MLS Commissioner Don Garber should be once again the de facto emcee when the MLS Superdraft takes place next Thursday in Kansas City
Keep Calm...and beat a Top-4 London Rival
Hey, remember that time I was freaking out because I was positive that Fulham F.C. were in a tailspin and I said manager Martin Jol was on the verge on getting fired if they didn't do well in their upcoming matches?
It was only two weeks ago.
And I may have slightly jumped the gun.
Since then, Fulham managed a draw with hated South London rival Chelsea at Stamford Bridge, were mere moments away from defeating Norwich on the road...and then atoned for that by beating Arsenal.
If only I could have seen this coming...oh wait, they did this last year as well. Fulham were in the relegation zone after a Boxing Day loss at home to eventual drop victims West Ham United and many were calling for Mark Hughes to be sacked midway through his first season with the club. They then proceeded to win their next match and eventually finished 8th in the Premier League.
Fulham are notoriously slow-starters and always seem to catch some rough breaks early as the team starts to gel. After the New Year though, they typically put the pieces together and play some all-around great soccer...while managing to ride their luck as well.
On Monday at home against the mighty Gunners, the Cottagers fell behind in the 21st minute courtesy of a Laurent Koscielny. Still trailing 1-nil with 15 minutes, Arsenal defender John Djourou picked up a soft second yellow to get sent off. Then in the 85th minute, former Arsenal defender Philippe Senderos headed the ball in the box for former Arsenal academy product Steve Sidwell to head home to level the match at 1-1. Then in stoppage time, striker Bobby Zamora completed the comeback with a near-side volley that froze Arsenal keeper Wojciech Szczesny.
Superdraft: The Comic-Con of MLS
To all of us who love the Fire and watch more soccer than might seem humanly possible, you're probably counting down the days until next Thursday's MLS SuperDraft.
However, it appears the rest of the non-soccer...well, make that non-MLS world...doesn't seem to share our enthusiasm.
When I asked off from my full-time job to cover the draft, my supervisor had never heard of the event. When I was invited to a dinner party next Wednesday night and informed them that I'd be driving to Kansas City during that time, the host was convinced I was making it up (sorry Mel). Anyone I tried to explain the event to...was completely unaware of its existence.
When I step back and think about it, I guess I'm not too surprised. The SuperDraft is certainly not on the same level as the NFL or NBA draft. Most people won't plan their day around an event that takes place at 11am CST time on ESPN2.
One of the things I'll miss this year will indeed be watching the event on TV. From the combination of awkwardly bad transitions from the main ESPN announcers to the usually unprepared correspondent down near the podium to the completely over-the-top outbursts from Eric Wynalda or Alexi Lalas over the minutest details, the broadcast is usually a master class in how NOT to attract new viewers.

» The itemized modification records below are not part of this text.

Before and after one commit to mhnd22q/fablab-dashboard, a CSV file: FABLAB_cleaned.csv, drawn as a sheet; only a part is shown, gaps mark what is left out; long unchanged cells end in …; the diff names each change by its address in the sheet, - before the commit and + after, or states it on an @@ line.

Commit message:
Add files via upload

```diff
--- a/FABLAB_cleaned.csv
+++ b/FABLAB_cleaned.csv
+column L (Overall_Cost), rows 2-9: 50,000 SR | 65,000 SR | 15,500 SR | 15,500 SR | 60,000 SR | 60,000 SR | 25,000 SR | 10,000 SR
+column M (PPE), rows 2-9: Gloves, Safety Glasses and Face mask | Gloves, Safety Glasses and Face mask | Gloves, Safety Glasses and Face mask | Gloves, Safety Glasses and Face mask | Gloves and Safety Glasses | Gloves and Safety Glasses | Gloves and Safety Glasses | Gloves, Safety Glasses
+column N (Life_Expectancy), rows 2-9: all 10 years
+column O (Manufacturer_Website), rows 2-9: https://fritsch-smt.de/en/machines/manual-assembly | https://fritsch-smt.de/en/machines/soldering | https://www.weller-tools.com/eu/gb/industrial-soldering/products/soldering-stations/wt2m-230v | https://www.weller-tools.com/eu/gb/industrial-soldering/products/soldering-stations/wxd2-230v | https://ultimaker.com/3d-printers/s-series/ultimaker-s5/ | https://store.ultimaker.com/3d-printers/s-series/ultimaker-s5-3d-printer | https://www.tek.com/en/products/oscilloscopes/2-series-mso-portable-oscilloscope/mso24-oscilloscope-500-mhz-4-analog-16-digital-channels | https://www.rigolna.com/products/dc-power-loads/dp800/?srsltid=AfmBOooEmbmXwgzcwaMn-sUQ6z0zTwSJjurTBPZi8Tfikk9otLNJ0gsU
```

But for MLS junkies like myself, those moments are pure gold. I mean, it has to be tough to only have an hour or until the first round ends to fit in as much content as possible, but I have to imagine the 17 or so college kids home on winter break are watching the end of the re-run of First Take and then watching the draft and thinking, "What language is this in?"
But that's what makes the MLS SuperDraft in particular and MLS in general so great. It's a league on the verge of being truly mainstream and yet, the draft is basically an homage to everything "American soccer geek." And there's absolutely nothing wrong with that.

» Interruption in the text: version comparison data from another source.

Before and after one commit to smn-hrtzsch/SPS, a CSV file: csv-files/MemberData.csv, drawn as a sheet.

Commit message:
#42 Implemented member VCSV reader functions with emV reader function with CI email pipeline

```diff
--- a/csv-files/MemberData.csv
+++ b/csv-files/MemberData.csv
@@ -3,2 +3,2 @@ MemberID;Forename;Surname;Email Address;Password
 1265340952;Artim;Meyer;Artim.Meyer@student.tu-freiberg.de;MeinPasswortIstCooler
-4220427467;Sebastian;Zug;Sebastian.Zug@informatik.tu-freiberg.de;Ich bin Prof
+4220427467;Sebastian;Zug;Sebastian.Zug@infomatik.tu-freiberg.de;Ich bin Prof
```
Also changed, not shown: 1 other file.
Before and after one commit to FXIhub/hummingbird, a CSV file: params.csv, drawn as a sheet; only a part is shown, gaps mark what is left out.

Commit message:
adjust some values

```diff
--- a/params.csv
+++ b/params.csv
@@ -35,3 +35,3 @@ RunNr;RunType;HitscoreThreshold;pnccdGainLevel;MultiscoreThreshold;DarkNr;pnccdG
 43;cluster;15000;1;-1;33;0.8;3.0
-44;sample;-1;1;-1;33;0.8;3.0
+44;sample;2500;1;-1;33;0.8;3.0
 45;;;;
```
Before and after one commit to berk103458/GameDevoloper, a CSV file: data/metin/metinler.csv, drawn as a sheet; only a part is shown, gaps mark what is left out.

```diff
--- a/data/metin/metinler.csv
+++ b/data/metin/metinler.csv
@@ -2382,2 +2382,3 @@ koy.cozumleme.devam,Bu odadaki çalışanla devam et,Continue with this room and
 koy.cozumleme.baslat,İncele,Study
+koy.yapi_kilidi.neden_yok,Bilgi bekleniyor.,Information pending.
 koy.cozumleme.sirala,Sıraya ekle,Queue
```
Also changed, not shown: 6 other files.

I think I'll Tivo it as well and watch it when I get back.
The classic "Americans Abroad" dilemma
Unless you've managed to completely avoid Twitter all day (and if you're able to do that, you're a much stronger-willed person than myself and the rest of the HTIOT gang), it'd be hard to miss Tim Howard's wonder goal for Everton.
But lost in the shuffle was the fact that this was Landon Donovan's second game for Everton this season. Landycakes also joined the Toffees on loan during this period two years ago and greatly impressed the Merseyside fans. He did so well in fact that Everton want to bring in the Galaxy star on a permanent contract.
MLS commissioner Dan Garber would not allow Donovan to stay even though it appeared at the time that Landon was willing to leave. It was one of the few examples of MLS absolutely refusing to let a player go where others such as Clint Dempsey. Jozy Altidore and Maurice Edu have made the move. For some, the move abroad has helped the players tremendously. And in other cases, the players' careers have stalled and the player eventually returned to MLS... *coughFreddyAducough*
But what do you think? Is it more important for MLS to let their best players join the world's best leagues and show that Americans can compete on some of the largest stages in the world? Or is it more important for MLS to hold on to the best and help the league grow from within?
Should MLS allow its best players to play abroad or focus on creating a stronger league domestically?
Let them leave and help spread American soccer across the world (5 votes)
Convince them to stay and have the best American players competing in MLS (5 votes)
It really ought to be evaluated on a case-by-case basis (19 votes)
29 total votes